While proponents have hailed Wisconsin's own Paul Ryan as brave for the tough love in his budget, the U.S. Conference of Catholic Bishops (USCCB) apparently disagree.
In the past 6 weeks they have sent a four letters to various House and Senate Committees sharply criticizing the Ryan budget for its cuts to programs that help the poor such as food stamps and child tax credits for illegal immigrants.
“Cuts to nutrition programs such as the Supplemental Nutrition Assistance Program (SNAP) will hurt hungry children, poor families, vulnerable seniors and workers who cannot find employment. These cuts are unjustified and wrong.”
Not to be undone, Ryan "respectfully disagreed" with the Bishops, doubling down on his plan to fund tax cuts and maintain military spending on the backs of the poor, weak and/or elderly.
Jesus — King of Entitlement

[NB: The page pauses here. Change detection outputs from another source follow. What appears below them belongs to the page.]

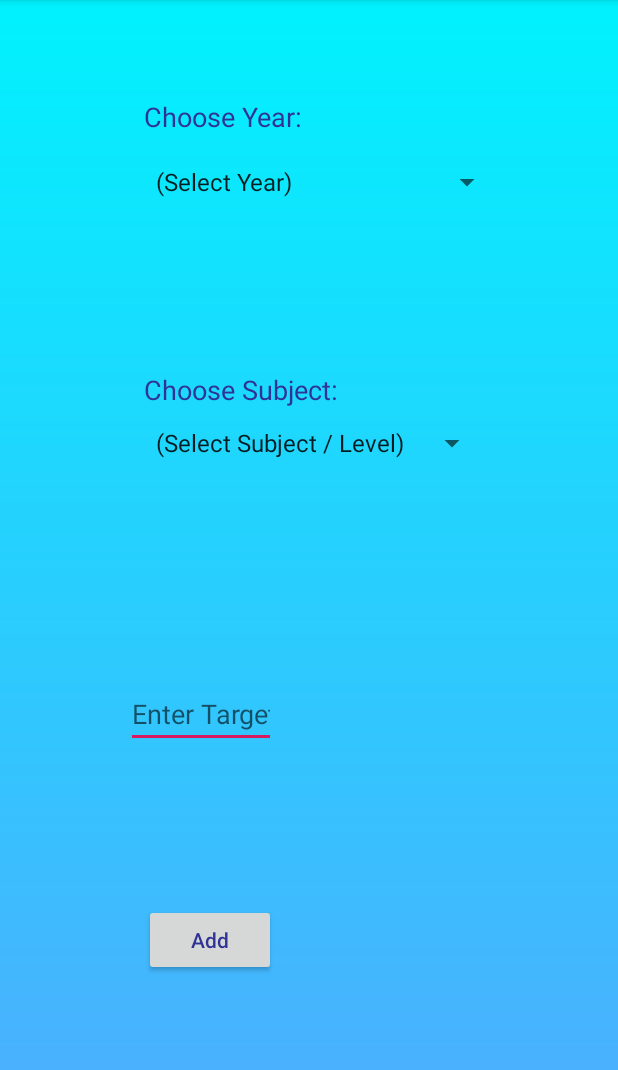
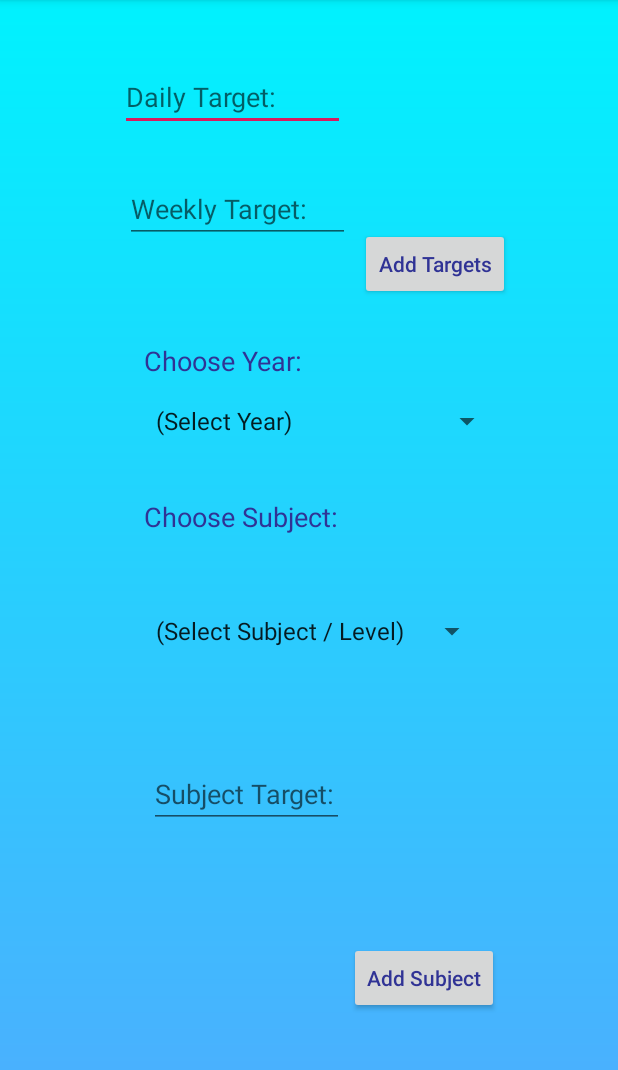
Before and after one commit to flannerymoira/WiseOwletTracker, an Android app: the SetupSubjects screen opened directly, with no data from a screen before it, on a phone screen of 412 x 824 dp, the part 84-1154 px from its top. Run offline under Robolectric (Android 15) with nearby library versions, the phone set to English and light mode, and no system bars; libraries missing offline, so code that uses them is left out: com.readystatesoftware.sqliteasset; 4 statements that could not run were skipped.

Commit message:
Add Study Targets.

```diff
--- a/app/src/main/java/com/example/wiseowlettracker/DatabaseOpenHelper.java
+++ b/app/src/main/java/com/example/wiseowlettracker/DatabaseOpenHelper.java
@@ -8,7 +8,7 @@ import com.readystatesoftware.sqliteasset.SQLiteAssetHelper;
 
 
 public class DatabaseOpenHelper extends SQLiteAssetHelper {
-    private static final String DATABASE_NAME = "wiseOwlet.db";
+    private static final String DATABASE_NAME = "wiseOwlet2.db";
     private static final int DATABASE_VERSION = 1;
 
 
--- a/app/src/main/java/com/example/wiseowlettracker/MainActivity.java
+++ b/app/src/main/java/com/example/wiseowlettracker/MainActivity.java
@@ -29,7 +29,7 @@ public class MainActivity extends AppCompatActivity {
     protected void onCreate(Bundle savedInstanceState) {
 
         //Access to database
-        DatabaseOpenHelper conn = new DatabaseOpenHelper(this, "wiseOwlet.db", null, 1);
+        DatabaseOpenHelper conn = new DatabaseOpenHelper(this, "wiseOwlet2.db", null, 1);
         db = conn.getWritableDatabase();
 
         super.onCreate(savedInstanceState);
--- a/app/src/main/java/com/example/wiseowlettracker/StudentRegistration.java
+++ b/app/src/main/java/com/example/wiseowlettracker/StudentRegistration.java
@@ -47,7 +47,7 @@ public class StudentRegistration extends AppCompatActivity {
                     if (password_S.equals(confirm_S)) {
                         boolean checkEmail = mydb.checkEmail(email_S);
                         if (checkEmail) {
-                            boolean added = mydb.insert(first_name_S, surname_S, email_S, password_S, phone_S);
+                            boolean added = mydb.createStudent(first_name_S, surname_S, email_S, password_S, phone_S);
                             if (added) {
                                 Toast.makeText(getApplicationContext(), "Account Registered!", Toast.LENGTH_SHORT).show();
                                 startActivity(new Intent(StudentRegistration.this, SetupSubjects.class));
--- a/app/src/main/res/layout/activity_setup_subjects.xml
+++ b/app/src/main/res/layout/activity_setup_subjects.xml
@@ -7,6 +7,47 @@
     android:background="@drawable/gradient"
     tools:context=".SetupSubjects">
 
+    <EditText
+        android:id="@+id/editDailyTarget"
+        android:layout_width="150dp"
+        android:layout_height="43dp"
+        android:layout_marginStart="80dp"
+        android:layout_marginLeft="80dp"
+        android:layout_marginTop="44dp"
+        android:ems="10"
+        android:hint="@string/daily_target"
+        android:importantForAutofill="no"
+        android:inputType="textPersonName"
+        app:layout_constraintStart_toStartOf="parent"
+        app:layout_constraintTop_toTopOf="parent" />
+
+    <EditText
+        android:id="@+id/editWeeklyTarget"
+        android:layout_width="150dp"
+        android:layout_height="wrap_content"
+        android:layout_marginStart="3dp"
+        android:layout_marginLeft="3dp"
+        android:layout_marginTop="29dp"
+        android:ems="10"
+        android:hint="@string/weekly_target"
+        android:importantForAutofill="no"
+        android:inputType="textPersonName"
+        app:layout_constraintStart_toStartOf="@+id/editDailyTarget"
+        app:layout_constraintTop_toBottomOf="@+id/editDailyTarget" />
+
+    <Button
+        android:id="@+id/btn_target"
+        android:layout_width="wrap_content"
+        android:layout_height="wrap_content"
+        android:layout_marginStart="144dp"
+        android:layout_marginLeft="144dp"
+        android:layout_marginBottom="132dp"
+        android:textAppearance="@style/TextAppearance.AppCompat.Body2"
+        android:textColor="@color/colorPrimary"
+        android:onClick="addTargets"
+        android:text="@string/add_target"
+        app:layout_constraintBottom_toTopOf="@+id/textView"
+        app:layout_constraintStart_toStartOf="@+id/textView" />
 
     <TextView
         android:id="@+id/textView"
@@ -14,7 +55,7 @@
         android:layout_height="wrap_content"
         android:layout_marginStart="96dp"
         android:layout_marginLeft="96dp"
-        android:layout_marginTop="247dp"
+        android:layout_marginTop="332dp"
         android:text="@string/Subjects"
         android:textColor="@color/colorPrimary"
         android:textSize="18sp"
@@ -26,7 +67,7 @@
         style="@style/Widget.AppCompat.Light.Spinner.DropDown.ActionBar"
         android:layout_width="wrap_content"
         android:layout_height="wrap_content"
-        android:layout_marginTop="11dp"
+        android:layout_marginTop="52dp"
         android:spinnerMode="dialog"
         app:layout_constraintStart_toStartOf="@+id/textView"
         app:layout_constraintTop_toBottomOf="@+id/textView" />
@@ -38,7 +79,7 @@
         android:layout_height="wrap_content"
         android:layout_marginStart="96dp"
         android:layout_marginLeft="96dp"
-        android:layout_marginTop="65dp"
+        android:layout_marginTop="228dp"
         android:text="@string/Year"
         android:textColor="@color/colorPrimary"
         android:textSize="18sp"
@@ -50,39 +91,45 @@
         style="@style/Widget.AppCompat.Light.Spinner.DropDown.ActionBar"
         android:layout_width="239dp"
         android:layout_height="wrap_content"
-        android:layout_marginTop="19dp"
+        android:layout_marginTop="16dp"
         android:spinnerMode="dialog"
         app:layout_constraintStart_toStartOf="@+id/textYear"
         app:layout_constraintTop_toBottomOf="@+id/textYear" />
+
+    <EditText
+        android:id="@+id/editTarget"
+        android:layout_width="130dp"
+        android:layout_height="43dp"
+        android:layout_marginTop="16dp"
+        android:autofillHints=""
+        android:ems="10"
+        android:hint="@string/Target"
+        android:inputType="textPersonName"
+        app:layout_constraintBottom_toTopOf="@+id/btn_add"
+        app:layout_constraintEnd_toEndOf="parent"
+        app:layout_constraintHorizontal_bias="0.352"
+        app:layout_constraintStart_toStartOf="parent"
+        app:layout_constraintTop_toBottomOf="@+id/subSpinner"
+        app:layout_constraintVertical_bias="0.0"
+        tools:targetApi="o" />
 
     <Button
         android:id="@+id/btn_add"
         android:layout_width="wrap_content"
         android:layout_height="wrap_content"
-        android:layout_marginStart="96dp"
-        android:layout_marginLeft="96dp"
-        android:layout_marginBottom="117dp"
+        android:layout_marginStart="76dp"
+        android:layout_marginLeft="76dp"
+        android:layout_marginTop="16dp"
+        android:layout_marginBottom="32dp"
         android:onClick="addSubject"
         android:text="@string/Add"
         android:textAppearance="@style/TextAppearance.AppCompat.Body2"
         android:textColor="@color/colorPrimary"
         app:layout_constraintBottom_toBottomOf="parent"
-        app:layout_constraintStart_toStartOf="parent" />
-
-    <EditText
-        android:id="@+id/editTarget"
-        android:layout_width="100dp"
-        android:layout_height="43dp"
-        android:layout_marginTop="88dp"
-        android:ems="10"
-        android:hint="@string/Target"
-        android:inputType="textPersonName"
-        app:layout_constraintBottom_toTopOf="@+id/btn_add"
         app:layout_constraintEnd_toEndOf="parent"
-        app:layout_constraintHorizontal_bias="0.27"
+        app:layout_constraintHorizontal_bias="0.665"
         app:layout_constraintStart_toStartOf="parent"
-        app:layout_constraintTop_toBottomOf="@+id/subSpinner"
-        app:layout_constraintVertical_bias="0.364" />
+        app:layout_constraintTop_toBottomOf="@+id/editTarget" />
 
 
 </androidx.constraintlayout.widget.ConstraintLayout>
--- a/app/src/main/res/values/strings.xml
+++ b/app/src/main/res/values/strings.xml
@@ -3,7 +3,9 @@
     <string name="welcome">Welcome</string>
     <string name="Subjects">Choose Subject:</string>
     <string name="Year">Choose Year:</string>
-    <string name="Target">Enter Target:</string>
+    <string name="daily_target">Daily Target:</string>
+    <string name="weekly_target">Weekly Target:</string>
+    <string name="Target">Subject Target:</string>
     <string name="log_in">Log In</string>
     <string name="stopwatch">Stop Watch</string>
     <string name="zerotime">00:00:00</string>
@@ -16,7 +18,8 @@
     <string name="no_account">Don\'t have an account?</string>
     <string name="about_us">About Us</string>
     <string name="Rgt">Register</string>
-    <string name="Add">Add</string>
+    <string name="add_target">Add Targets</string>
+    <string name="Add">Add Subject</string>
     <string name="quote">Quote</string>
     <string name="email">E-mail</string>
     <string name="password">Password</string>
```
Also changed, not shown: app/src/main/java/com/example/wiseowlettracker/DatabaseHelper.java (+23 -5 lines), app/src/main/java/com/example/wiseowlettracker/SetupSubjects.java (+32 -17 lines).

Unlike some in the GOP who are disgusted by the notion of keeping of church and state separate, Ryan feels pretty comfortable with straying from biblical teachings — at least when it comes to things that affect his budget.
By taking a position opposite of that to the USCCB, Ryan is arguing against the teachings of Jesus and accepting the amoral nature of the budget and its underlying ideology.
And I guess that makes sense. With his generosity, good will toward men and a habit of delivering free health care, Jesus would likely have been opposed to many of the provisions in the Budget.
If Jesus had not risen from the dead on Easter Sunday, I’m sure the the Ryan budget would have him spinning in his catacomb.
But to be honest, when it comes to the federal budget or anything else related to our system of governance, who cares how Jesus might have felt?
Who cares if we offend the sensibilities of a bunch of church officials who have worked to remain outside boundaries of government for — literally — centuries?
America should continually strive for separation of church and state as guaranteed in the Constitution and we shouldn’t let media outlets, PR firms, political operatives or political action committees — both on the left and the right — manufacture an issue that should be irrelevant.
Unfortunately, we failed to separate church and state during the and we are failing again when it comes to the Ryan budget.
Lay Your Cards on the Table
So let’s stop pretending that the Ryan budget is somehow born out of the Congressman’s Catholic belief system.
It is a raping of the social safety net predicated on the false notion that the poor should help themselves and that tax cuts for the wealthy and for corporations create jobs.
It is an extension of the GOP ideology that in America, it’s every man for himself and for every corporation, a D.C. lobbyist.
No community, no brotherhood and certainly no faith to tie us together for the common good of mankind.
In fact, religion has no place whatsoever in what passes for law making in Washington, D.C.
The churches should just quietly take their tax-free charitable income and use it to expand their own safety nets.
Lord knows a lot more people will be relying on the church for food and shelter if the GOP sweep the House, Senate and White House this Fall and start turning bills like the Ryan budget into law.